The Soul's Resurrection

Eph. 2:1.---' And you [lit. 'you too,'] did he quicken.'

'And you, too'---such is the meaning of the Greek phrase. To get the connection we have to skip back over the ecstatic digression into which Paul is led by his thought of the risen and enthroned Lord and to pick up the thread of the argument at the twentieth verse of the previous chapter. There the writer is speaking of the power which raised Jesus from the dead; and the idea persists through the digression and emerges again here. The power which raised Jesus from the dead is also the power which raises men from the death of sin.

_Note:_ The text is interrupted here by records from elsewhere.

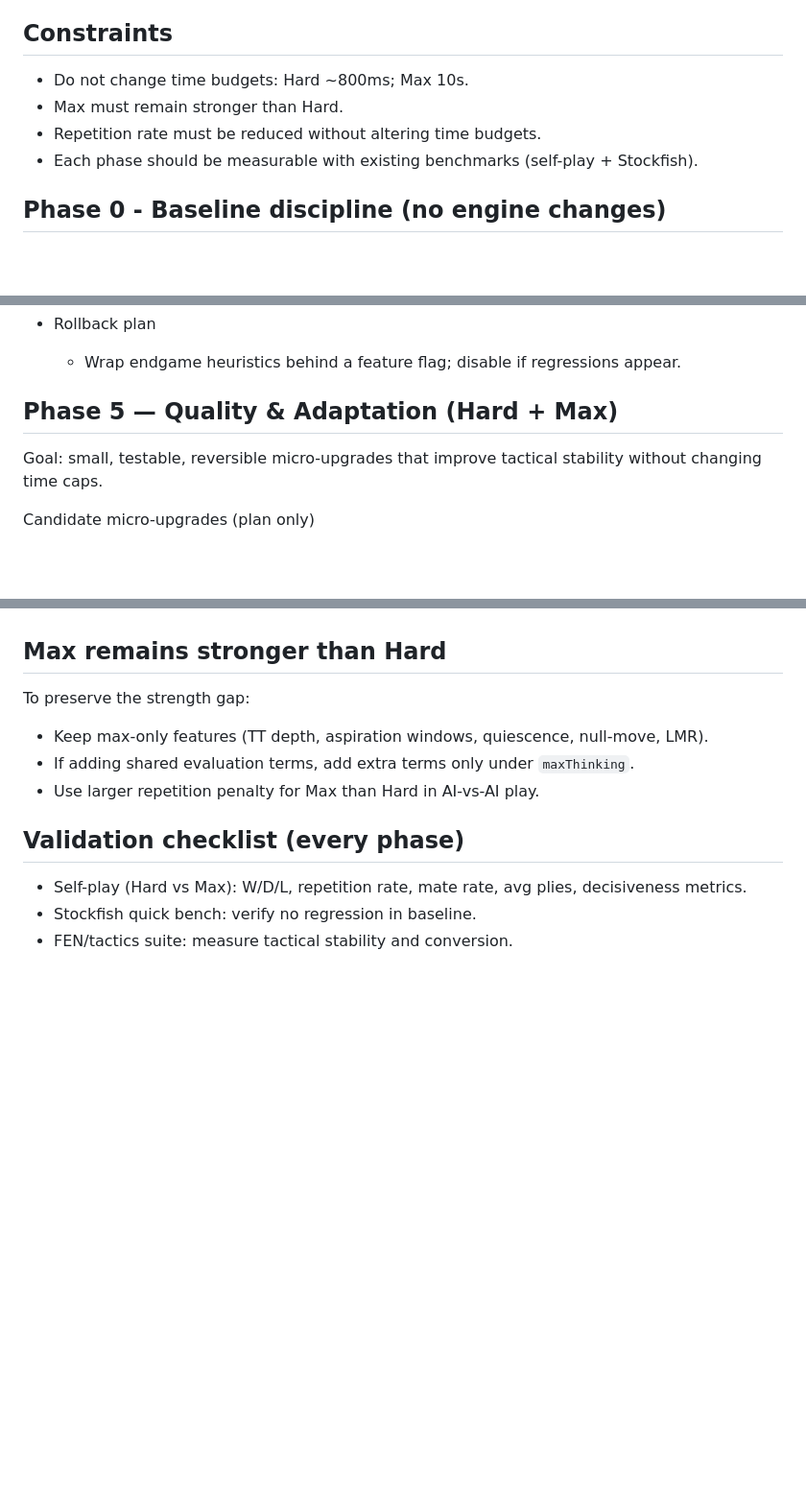
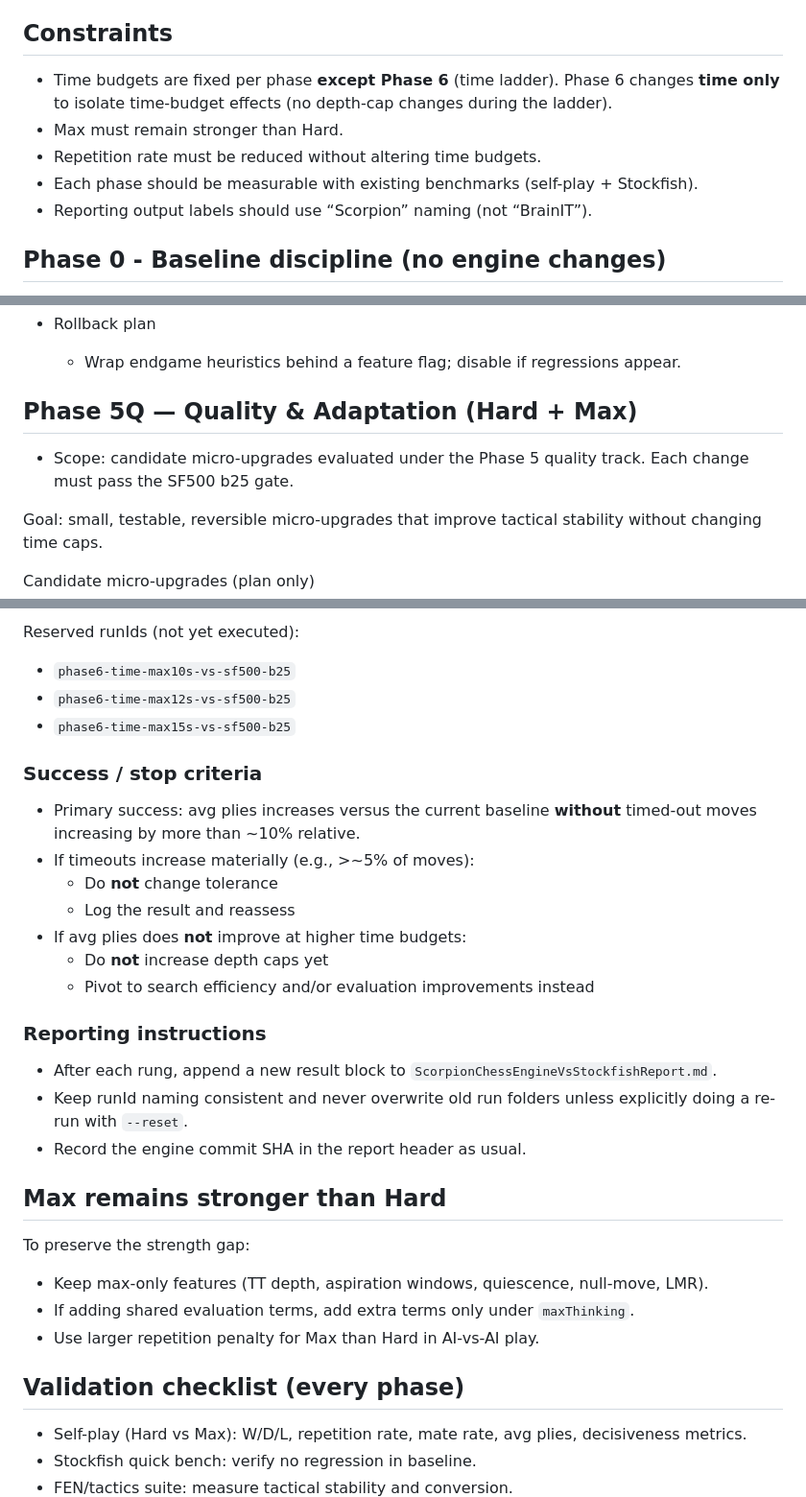
Before and after one commit to brainit-consulting/chess, a Markdown page: docs/ENGINE_ROADMAP.md, 3 parts joined by grey strips. Shown: that part at 96% size. GitHub-like rendering; blank space fills up the shorter version.

Commit message:
integrate phase 5 quality plan into ENGINE roadmap with phase 6

```diff
--- a/docs/ENGINE_ROADMAP.md
+++ b/docs/ENGINE_ROADMAP.md
@@ -4,10 +4,11 @@ This is a phased plan to increase playing strength for Hard and Max while preser
 
 ## Constraints
 
-- Do not change time budgets: Hard ~800ms; Max 10s.
+- Time budgets are fixed per phase **except Phase 6** (time ladder). Phase 6 changes **time only** to isolate time-budget effects (no depth-cap changes during the ladder).
 - Max must remain stronger than Hard.
 - Repetition rate must be reduced without altering time budgets.
 - Each phase should be measurable with existing benchmarks (self-play + Stockfish).
+- Reporting output labels should use “Scorpion” naming (not “BrainIT”).
 
 ## Phase 0 - Baseline discipline (no engine changes)
 
@@ -290,7 +291,9 @@ Goal: Reduce early threefolds without changing time caps.
 - Rollback plan
   - Wrap endgame heuristics behind a feature flag; disable if regressions appear.
 
-## Phase 5 — Quality & Adaptation (Hard + Max)
+## Phase 5Q — Quality & Adaptation (Hard + Max)
+
+- Scope: candidate micro-upgrades evaluated under the Phase 5 quality track. Each change must pass the SF500 b25 gate.
 
 Goal: small, testable, reversible micro-upgrades that improve tactical stability without changing time caps.
 
@@ -340,3 +408,22 @@ Candidate micro-upgrades (plan only)
+Reserved runIds (not yet executed):
+- `phase6-time-max10s-vs-sf500-b25`
+- `phase6-time-max12s-vs-sf500-b25`
+- `phase6-time-max15s-vs-sf500-b25`
+
+### Success / stop criteria
+- Primary success: avg plies increases versus the current baseline **without** timed-out moves increasing by more than ~10% relative.
+- If timeouts increase materially (e.g., >~5% of moves):
+  - Do **not** change tolerance
+  - Log the result and reassess
+- If avg plies does **not** improve at higher time budgets:
+  - Do **not** increase depth caps yet
+  - Pivot to search efficiency and/or evaluation improvements instead
+
+### Reporting instructions
+- After each rung, append a new result block to `ScorpionChessEngineVsStockfishReport.md`.
+- Keep runId naming consistent and never overwrite old run folders unless explicitly doing a re-run with `--reset`.
+- Record the engine commit SHA in the report header as usual.
+
 ## Max remains stronger than Hard
 
 To preserve the strength gap:
```
Also changed, not shown: other parts of docs/ENGINE_ROADMAP.md (+66 -1 lines).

'And you, too . . .'. This is no mere analogy, as though the Resurrection of Jesus were only a type or illustration of what God does for men's souls. It is another characteristic manifestation of the same power, which quickens into life in whatever sphere it acts. The God with whom we have to do is a God of resurrections. That is His peculiar quality.

At first sight it does not appear as though there were a real parity between the case of Jesus and that of the soul. Jesus was raised from actual physical death; but to speak of death in relation to the ingenerate soul is surely only a figure of speech. St. Paul uses the word 'dead' bluntly and without qualification. He does not mince matters, and he was really transcribing his own experience. He remembered what he had been; he knew what he had become; and the only sufficient way of describing the difference was by saying that once he was dead and now he was alive. Men who fear being buried alive often insert in their wills a provision that their dead bodies shall be subjected to certain tests before interment. They prescribe the application of certain stimuli; and if the body does not react to these, then it is known to be truly dead. That is how death is known---it is a condition in which the body has ceased to react to the ordinary stimuli of life; and when Paul describes the state of the unregenerate soul as death, he means that it is insensible to what he had come to know to be the true stimuli of real life.

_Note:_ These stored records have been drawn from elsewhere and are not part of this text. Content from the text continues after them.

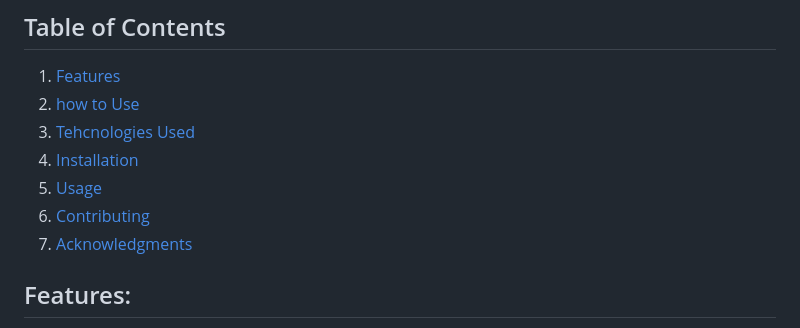
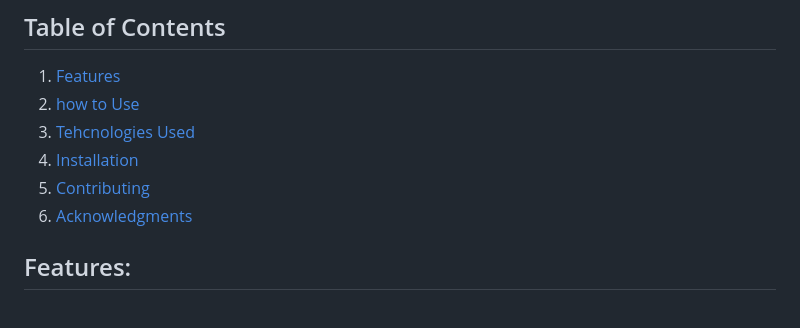
Before and after one commit to Rohit10jr/Weatherapp-Ecube, a Markdown page: README.md, the part around the change. Rendered like a GitHub page.

```diff
--- a/README.md
+++ b/README.md
@@ -12,9 +12,8 @@ With WeatherNow, you can stay informed about the weather conditions of your pref
 2. [how to Use](#how-to-use)
 3. [Tehcnologies Used](#technologies-used)
 4. [Installation](#installation)
-5. [Usage](#usage)
-6. [Contributing](#contributing)
-7. [Acknowledgments](#acknowledgments)
+5. [Contributing](#contributing)
+6. [Acknowledgments](#acknowledgments)
 
 ## Features:
 
```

And, properly understood, the resurrection of a dead soul is no smaller marvel than the Resurrection of Jesus. It does at least require the exercise of the same power to accomplish it. It belongs to the same cycle of miracle. Easter in the soul is as Divine a work as Easter in Joseph's garden. It seems a curious anomaly that men should doubt the Resurrection when they may see around them at any time a succession of no less authentic resurrection in the conversion of men. That men's lives should be turned upside down so that they come to hate the things they loved, and to love what once they hated, is a phenomenon not to be explained by the subtlety of psychological analysis. It would be a thing by itself, if we did not know what happened in a garden tomb on an Easter morning. That is the class to which it belongs. The characteristic process of Nature may be creative evolution; the primary process of grace is creative revolution.

Nor is this miracle of resurrection performed once for all; He who raised us from the dead is continually raising us. It is one of the astonishing attributes of the Christian life that it is amenable to endless renewal; and it is well for us that it is so. The life of the Christian is not a steady ascent; it is---if it could be reduced to a graph---more like an average barometric chart, a thing of ups and downs. The saints and geniuses of the spiritual life have a great deal to say about what some of the call "dry seasons." All alike they tell us of periods in which God's face seemed to be withdrawn from them, when their spirits were arid and sterile, their spiritual impulses flickering and uncertain, when they had lost all sensitiveness to the normal stimuli of the spiritual life. For these times of depression there are many reasons---partly within us, partly without. They vary in intensity and in duration; and none of us ever escapes them. Not the saintliest soul has ever remained unbroken; the best of us make not infrequent and always unwelcome excursions into the valleys of twilight and despondency. But there is one thing which is universally true concerning the "dry season"---it always comes to an end. Easter comes round again to the soul; and the dark clouds disappear. New hope, new joy, new triumph, come to it---as it stands renewed and transfigured in the vivifying light of grace. And surely this is what we should expect, since the God we trust is a God of resurrection.

And even when the soul's declension has been voluntary, it is still within the range of this renovating grace if it but return to God; and in some ways the backslider's welcome is the most amazing turn in the workings of God's love. That one who of his own choice has put his light out should be permitted to rekindle it, no, should be invited to rekindle it in the flame that he had spurned is surely the supreme triumph of mercy. But the genius of God's love is that it will not let us go, and God is ready, even longs, to exercise His power of renewal on any object that comes within its reach. Renewal is the joy of God.

In Christ. timothy. maranatha